This is easy when it comes to things like car repair, complicated taxes, legal issues, and even computer upgrades. You know you’re out of your league and think nothing of hiring a specialist.

The challenge is when you think you should know something, or think you can figure it out. You spin your wheels for hours accomplishing nothing. Why do you do this? Mostly because you don’t want to admit you can’t figure it out. Or you like a challenge.

When I have surrendered and solicited help in areas that came easily to others, I’ve made much greater progress quickly. But most of us don’t look at our results and step back to assess that really we have little skill in this area.
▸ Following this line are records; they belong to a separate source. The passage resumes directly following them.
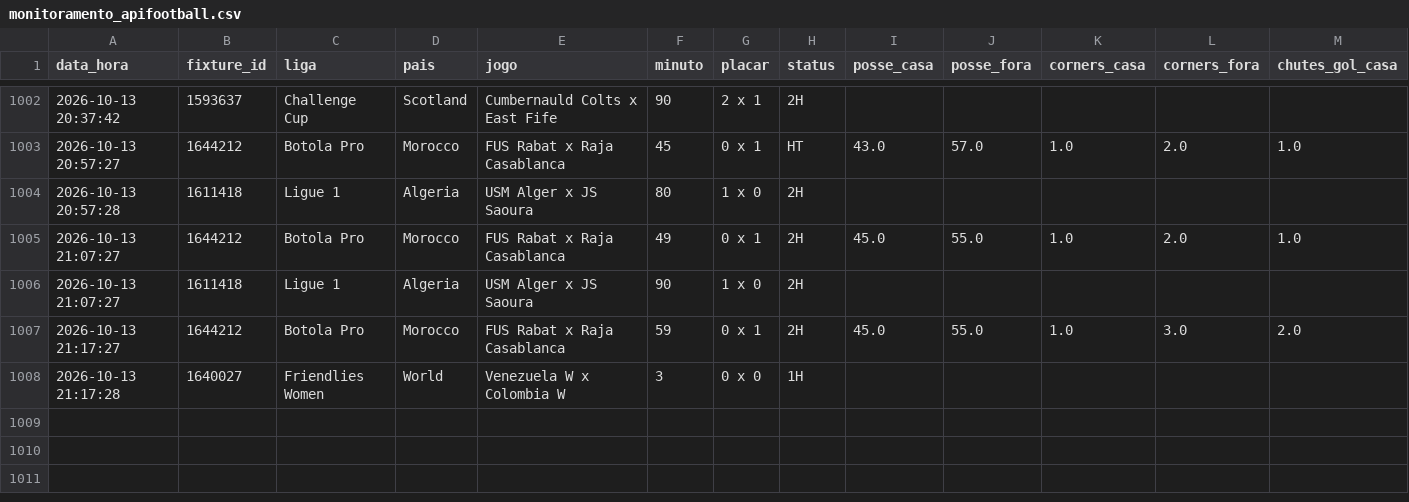
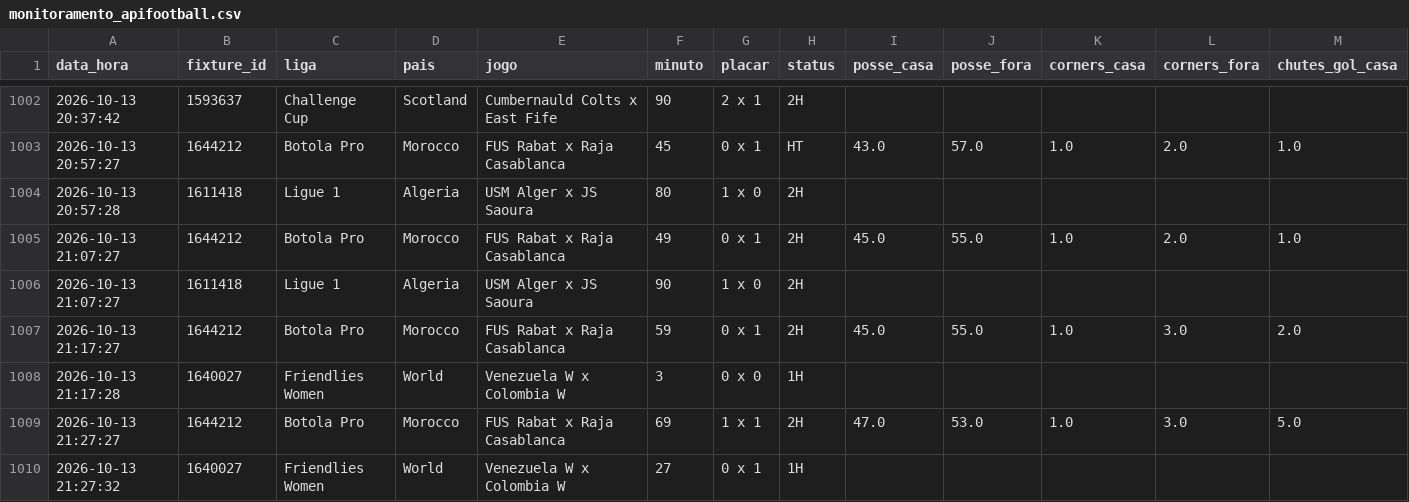
Before and after one commit to ehvvlc-stack/smart-sport-analyzer, a CSV file: data/monitoramento_apifootball.csv, drawn as a sheet; only a part is shown, gaps mark what is left out; rows hold the shown columns only; the diff names each change by its address in the sheet, - before the commit and + after, or states it on an @@ line.

```diff
--- a/data/monitoramento_apifootball.csv
+++ b/data/monitoramento_apifootball.csv
+row 1009: 2026-10-13 21:27:27 | 1644212 | Botola Pro | Morocco | FUS Rabat x Raja Casablanca | 69 | 1 x 1 | 2H | 47.0 | 53.0 | 1.0 | 3.0 | 5.0
+row 1010: 2026-10-13 21:27:32 | 1640027 | Friendlies Women | World | Venezuela W x Colombia W | 27 | 0 x 1 | 1H
```
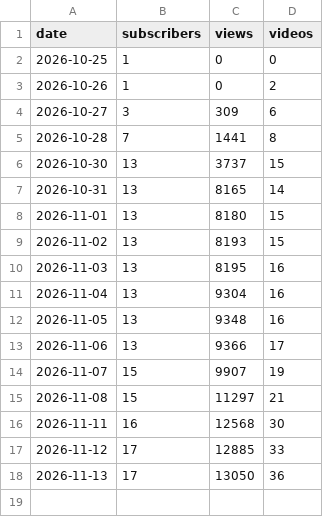
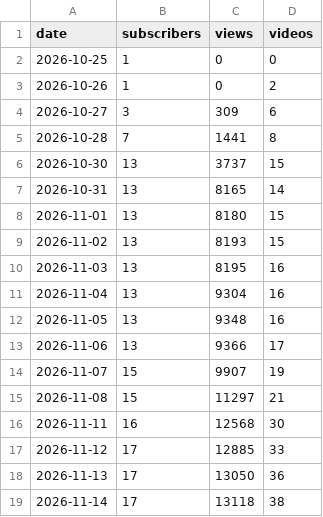
Before and after one commit to bhushan-playzippy/cosmos-pipeline, a CSV file: data/channels/clips/analytics/channel.csv, drawn as a sheet; the diff names each change by its address in the sheet, - before the commit and + after, or states it on an @@ line.

```diff
--- a/data/channels/clips/analytics/channel.csv
+++ b/data/channels/clips/analytics/channel.csv
+row 19: 2026-11-14 | 17 | 13118 | 38
```
Also changed, not shown: data/channels/clips/analytics/traffic.csv, data/channels/clips/analytics/video_analytics.csv, 12 other files.
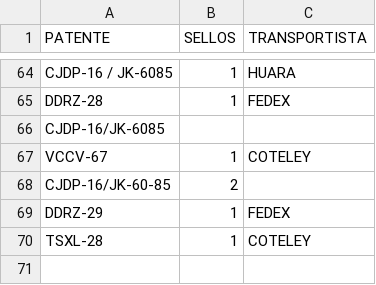
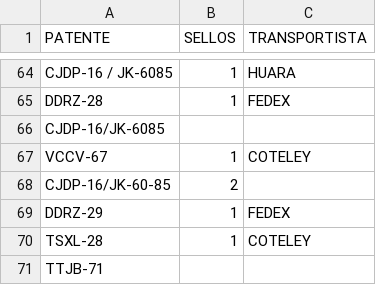
Before and after one commit to SamuelGavilan/BDFSP, a CSV file: BDpatentes.csv, drawn as a sheet; only a part is shown, gaps mark what is left out.

Commit message:
despacho 4

```diff
--- a/BDpatentes.csv
+++ b/BDpatentes.csv
@@ -70 +70,2 @@ DDRZ-29,1,FEDEX
 TSXL-28,1,COTELEY
+TTJB-71,,
```
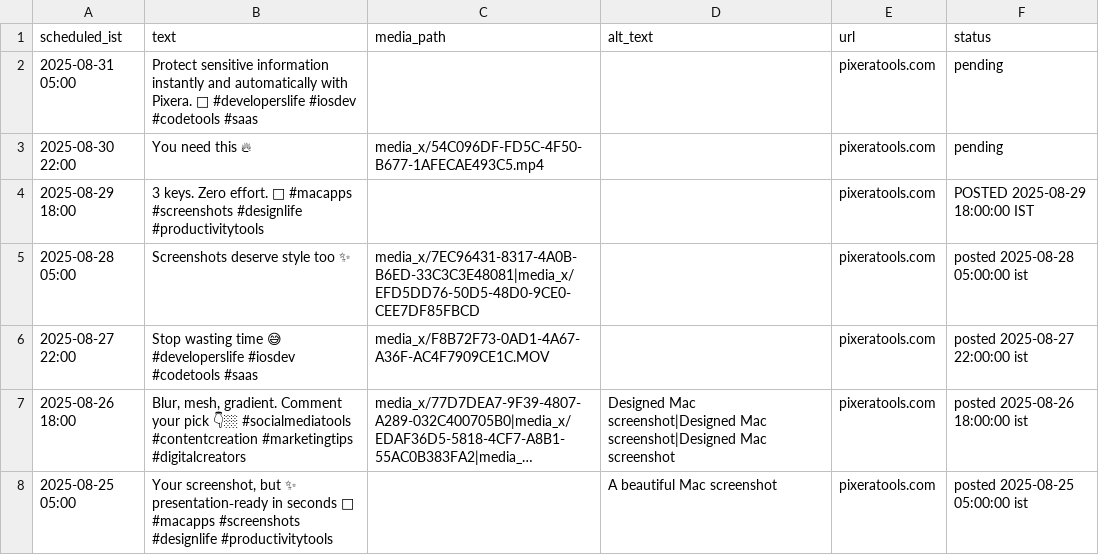
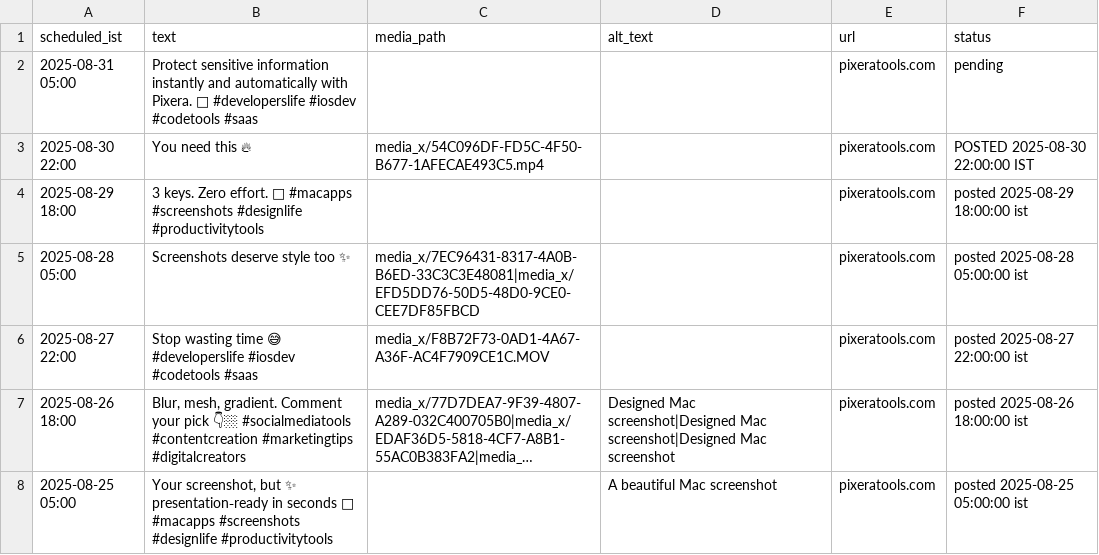
Before and after one commit to swi-parth-ft/instaMedia, a CSV file: content_x.csv, drawn as a sheet; long unchanged cells end in ….

Commit message:
bot: mark row 1 POSTED

```diff
--- a/content_x.csv
+++ b/content_x.csv
@@ -2,4 +2,4 @@ scheduled_ist,text,media_path,alt_text,url,status
 2025-08-31 05:00,Protect sensitive information instantly and automatically with Pixera. 🫣 #developerslife #iosdev #codetools #saas,,,pixeratools.com,pending
-2025-08-30 22:00,You need this 🔥,media_x/54C096DF-FD5C-4F50-B677-1AFECAE493C5.mp4,,pixeratools.com,pending
-2025-08-29 18:00,3 keys. Zero effort. 🚀 #macapps #screenshots #designlife #productivitytools,,,pixeratools.com,POSTED 2025-08-29 18:00:00 IST
+2025-08-30 22:00,You need this 🔥,media_x/54C096DF-FD5C-4F50-B677-1AFECAE493C5.mp4,,pixeratools.com,POSTED 2025-08-30 22:00:00 IST
+2025-08-29 18:00,3 keys. Zero effort. 🚀 #macapps #screenshots #designlife #productivitytools,,,pixeratools.com,posted 2025-08-29 18:00:00 ist
 2025-08-28 05:00,Screenshots deserve style too ✨,media_x/7EC96431-8317-4A0B-B6ED-33C3C3E48081|media_x/EFD5DD76-50D5-48D0-9CE0-CEE7DF85FBCD,,pixeratools.com,posted 2025-08-28 05:00:00 ist
```
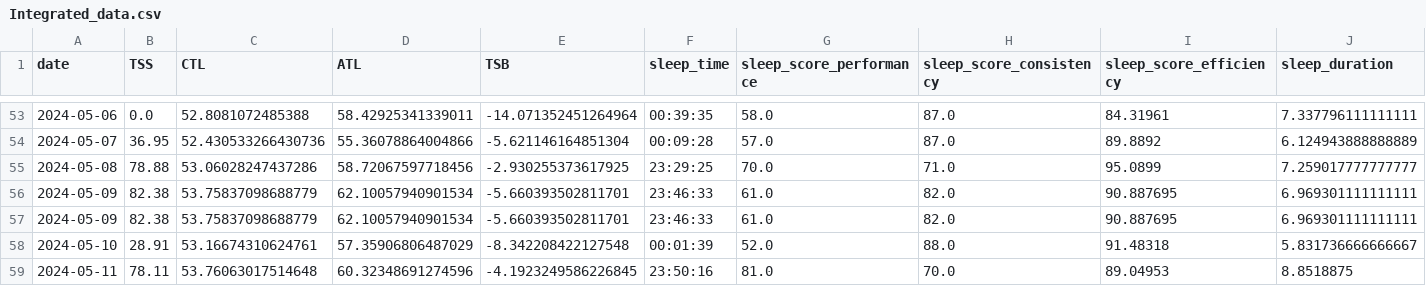
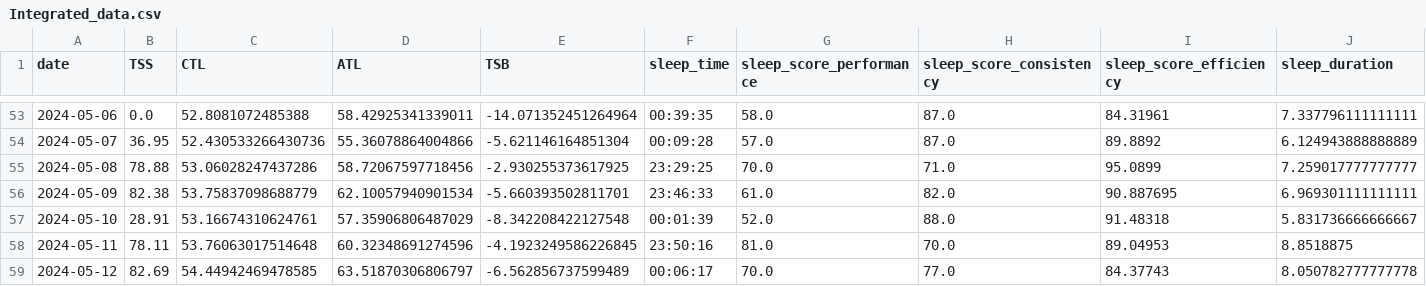
Before and after one commit to arequenai/Health-project, a CSV file: Data/Cleaned/Integrated_data.csv, drawn as a sheet; only a part is shown, gaps mark what is left out; the shorter side is filled out with more unchanged rows; rows hold the shown columns only; the diff names each change by its address in the sheet, - before the commit and + after, or states it on an @@ line.

```diff
--- a/Data/Cleaned/Integrated_data.csv
+++ b/Data/Cleaned/Integrated_data.csv
-row 57: 2024-05-09 | 82.38 | 53.75837098688779 | 62.10057940901534 | -5.660393502811701 | 23:46:33 | 61.0 | 82.0 | 90.887695 | 6.969301111111111
```
Also changed, not shown: Data/Cleaned/Garmin_daily.csv, 8 other files.
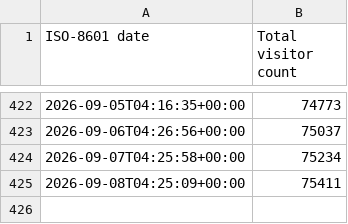
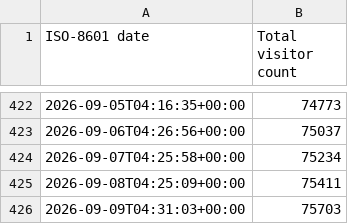
Before and after one commit to toydotgame/toydotgame.github.io, a CSV file: history.csv, drawn as a sheet; only a part is shown, gaps mark what is left out; the diff names each change by its address in the sheet, - before the commit and + after, or states it on an @@ line.

```diff
--- a/history.csv
+++ b/history.csv
+row 426: 2026-09-09T04:31:03+00:00 | 75703
```
Also changed, not shown: 1 other file.
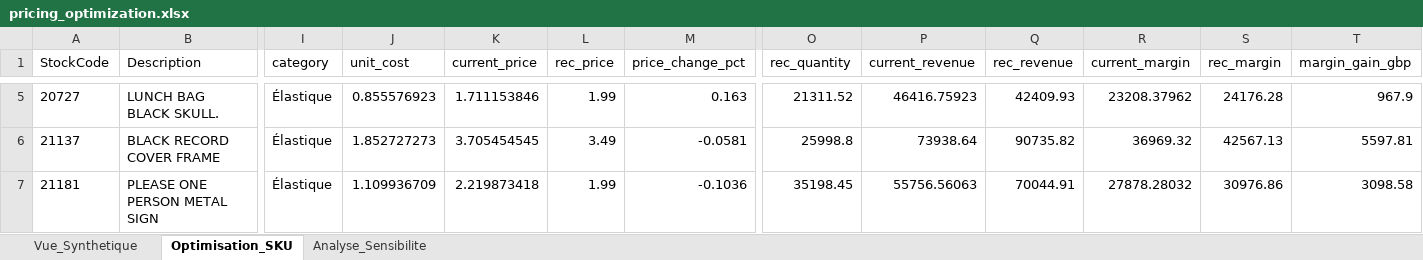
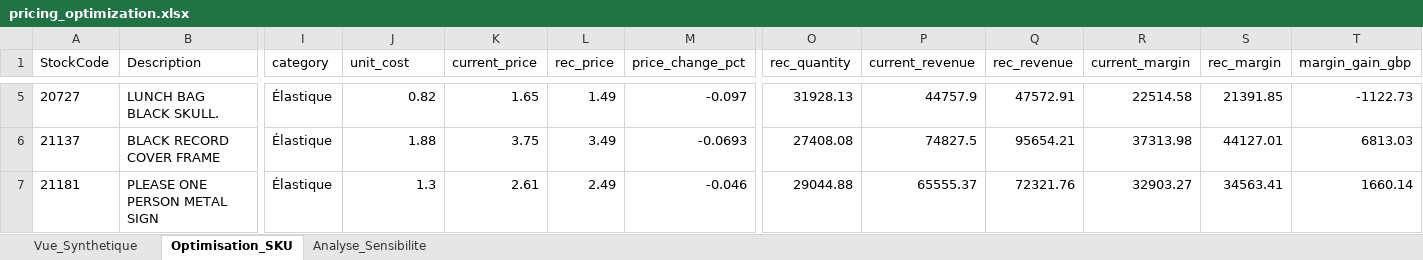
Before and after one commit to jefferson1203/customer-growth-ai-lab, an Excel workbook: outputs/pricing/pricing_optimization.xlsx, sheet Optimisation_SKU, drawn as a sheet; only a part is shown, gaps mark what is left out; values as stored, in another font and other column widths than the file's, no borders; the diff covers the shown part only; the diff names each change by its address in the sheet, - before the commit and + after, or states it on an @@ line.

Commit message:
fix(pricing): enforce strict +/-10% max change after rounding, calculate 12-week current price, 2-year horizon metrics, and 18 unit tests

```diff
--- a/outputs/pricing/pricing_optimization.xlsx (sheet Optimisation_SKU)
+++ b/outputs/pricing/pricing_optimization.xlsx (sheet Optimisation_SKU)
-J5 (unit_cost): 0.855576923
+J5 (unit_cost): 0.82
-K5 (current_price): 1.711153846
+K5 (current_price): 1.65
-L5 (rec_price): 1.99
+L5 (rec_price): 1.49
-M5 (price_change_pct): 0.163
+M5 (price_change_pct): -0.097
-O5 (rec_quantity): 21311.52
+O5 (rec_quantity): 31928.13
-P5 (current_revenue): 46416.75923
+P5 (current_revenue): 44757.9
-Q5 (rec_revenue): 42409.93
+Q5 (rec_revenue): 47572.91
-R5 (current_margin): 23208.37962
+R5 (current_margin): 22514.58
-S5 (rec_margin): 24176.28
+S5 (rec_margin): 21391.85
-T5 (margin_gain_gbp): 967.9
+T5 (margin_gain_gbp): -1122.73
-J6 (unit_cost): 1.852727273
+J6 (unit_cost): 1.88
-K6 (current_price): 3.705454545
+K6 (current_price): 3.75
-M6 (price_change_pct): -0.0581
+M6 (price_change_pct): -0.0693
-O6 (rec_quantity): 25998.8
+O6 (rec_quantity): 27408.08
-P6 (current_revenue): 73938.64
+P6 (current_revenue): 74827.5
-Q6 (rec_revenue): 90735.82
+Q6 (rec_revenue): 95654.21
-R6 (current_margin): 36969.32
+R6 (current_margin): 37313.98
-S6 (rec_margin): 42567.13
+S6 (rec_margin): 44127.01
-T6 (margin_gain_gbp): 5597.81
+T6 (margin_gain_gbp): 6813.03
-J7 (unit_cost): 1.109936709
+J7 (unit_cost): 1.3
-K7 (current_price): 2.219873418
+K7 (current_price): 2.61
-L7 (rec_price): 1.99
+L7 (rec_price): 2.49
-M7 (price_change_pct): -0.1036
+M7 (price_change_pct): -0.046
-O7 (rec_quantity): 35198.45
+O7 (rec_quantity): 29044.88
-P7 (current_revenue): 55756.56063
+P7 (current_revenue): 65555.37
-Q7 (rec_revenue): 70044.91
+Q7 (rec_revenue): 72321.76
-R7 (current_margin): 27878.28032
+R7 (current_margin): 32903.27
-S7 (rec_margin): 30976.86
+S7 (rec_margin): 34563.41
-T7 (margin_gain_gbp): 3098.58
+T7 (margin_gain_gbp): 1660.14
```
Also changed, not shown: 434 edited cells elsewhere in this sheet, sheet Analyse_Sensibilite, sheet Vue_Synthetique, 7 other files.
For example, after struggling for years to lose weight and get more exercise, I finally realized that while I knew what to do, I didn’t do it. It wasn’t a lack of information, it was an inability to consistently apply what I knew. I saw that if I were going to master this area of my life, I needed outside input. I hired a well-being coach. I worked with her for 18 months and saw dramatic changes in my habits that in turn affected other areas of my life.

Most call this kind of input coaching or mentoring. I call it adult supervision. What’s the difference?

There’s a lot of overlap. However, adult supervision is a little looser. It’s engaging someone who’s been successful in what you want to advance. You may not talk every week — it may be once a month or longer. They are a wise sounding board.

I’ve utilized adult supervisors for much of my life. In school, teachers would roam guiding us as we worked on assignments. In auto repair class, the instructor checked as we worked on our cars, helping when needed. After class ended, I felt I still needed guidance, so arranged to tune up my car outside an auto-savvy friend’s house. If I ran into trouble, or wanted him to check my work, he was available just inside the house. It comforted me to know help was only steps away.

A friend recently faced tough times. He confided that he has had to confront his many bad decisions that got him where he’s at. He also admitted that he continues to make bad decisions. He needs some adult supervision to help guide him out of his thinking that keeps him in dire straights.

Since I’ve engaged others to be my adult supervisors, I’ve gained wisdom that would have been more painful left to my own figuring it out. So I’m on the other side — I’m now being asked to be adult supervision for others. They call it coaching, but it is on a irregular basis. They retain me and use my time as they need it. They are fine on many aspects of their businesses, but want a ready sounding board who’s been successful at what they want to accomplish.

Adult supervision is like having a periodic mentor or on-call counsel. You are emboldened to move forward into unfamiliar territory because you know you have guidance to walk you through it. This sage can tutor you through obstacles, push back on your thinking and help you keep aligned with your higher goals.

Have you used counsel like this? If so, how have you worked best with this kind of advisor?